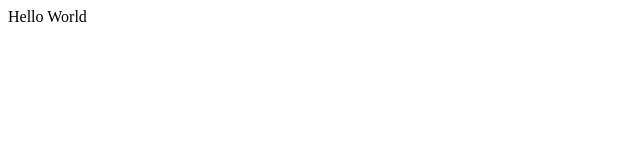
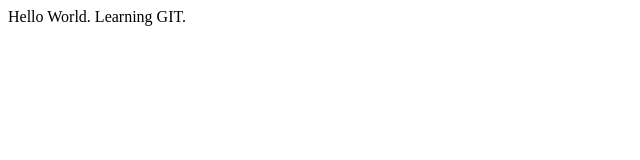
Before and after one commit to jaskiran1023/LetsLearnGit, a plain HTML site: page index.html in a window 1280 px wide. Shown: the whole page, without its empty margins (0-640 px from the left). Drawn offline with Linux system fonts and the light colour scheme.

Commit message:
added message in index.html

```diff
--- a/index.html
+++ b/index.html
@@ -7,6 +7,6 @@
     <title>Document</title>
 </head>
 <body>
-    Hello World
+    Hello World. Learning GIT.
 </body>
 </html>
```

## Exercise prompt
Each entry above needs to be restated without a single word changed; skip the images.

## Reply to the task
Before and after one commit to jaskiran1023/LetsLearnGit, a plain HTML site: page index.html in a window 1280 px wide. Shown: the whole page, without its empty margins (0-640 px from the left). Drawn offline with Linux system fonts and the light colour scheme.

Commit message:
added message in index.html

```diff
--- a/index.html
+++ b/index.html
@@ -7,6 +7,6 @@
     <title>Document</title>
 </head>
 <body>
-    Hello World
+    Hello World. Learning GIT.
 </body>
 </html>
```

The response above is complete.